DATASET RECORDS.
-------

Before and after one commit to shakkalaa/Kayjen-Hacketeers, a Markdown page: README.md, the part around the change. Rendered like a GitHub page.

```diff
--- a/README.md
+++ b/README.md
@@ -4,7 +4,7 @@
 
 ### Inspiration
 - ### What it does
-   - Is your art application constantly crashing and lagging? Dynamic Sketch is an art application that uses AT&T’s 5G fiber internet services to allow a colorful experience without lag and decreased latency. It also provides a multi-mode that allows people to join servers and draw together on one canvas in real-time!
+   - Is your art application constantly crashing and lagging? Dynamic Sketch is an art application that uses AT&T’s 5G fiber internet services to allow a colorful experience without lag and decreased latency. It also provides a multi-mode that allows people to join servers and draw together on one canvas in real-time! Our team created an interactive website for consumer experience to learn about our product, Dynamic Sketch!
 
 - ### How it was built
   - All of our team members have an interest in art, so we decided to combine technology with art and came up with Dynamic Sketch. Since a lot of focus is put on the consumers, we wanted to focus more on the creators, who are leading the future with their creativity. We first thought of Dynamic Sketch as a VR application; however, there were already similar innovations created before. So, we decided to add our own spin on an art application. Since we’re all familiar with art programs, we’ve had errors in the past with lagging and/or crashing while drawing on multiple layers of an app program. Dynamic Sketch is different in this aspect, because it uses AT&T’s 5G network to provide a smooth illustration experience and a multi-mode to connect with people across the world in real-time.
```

-------

ACTIVITY. Copy out every line from the data above that has "mode" in it.

RESPONSE TO THIS EXERCISE.
-   - Is your art application constantly crashing and lagging? Dynamic Sketch is an art application that uses AT&T’s 5G fiber internet services to allow a colorful experience without lag and decreased latency. It also provides a multi-mode that allows people to join servers and draw together on one canvas in real-time!
+   - Is your art application constantly crashing and lagging? Dynamic Sketch is an art application that uses AT&T’s 5G fiber internet services to allow a colorful experience without lag and decreased latency. It also provides a multi-mode that allows people to join servers and draw together on one canvas in real-time! Our team created an interactive website for consumer experience to learn about our product, Dynamic Sketch!
   - All of our team members have an interest in art, so we decided to combine technology with art and came up with Dynamic Sketch. Since a lot of focus is put on the consumers, we wanted to focus more on the creators, who are leading the future with their creativity. We first thought of Dynamic Sketch as a VR application; however, there were already similar innovations created before. So, we decided to add our own spin on an art application. Since we’re all familiar with art programs, we’ve had errors in the past with lagging and/or crashing while drawing on multiple layers of an app program. Dynamic Sketch is different in this aspect, because it uses AT&T’s 5G network to provide a smooth illustration experience and a multi-mode to connect with people across the world in real-time.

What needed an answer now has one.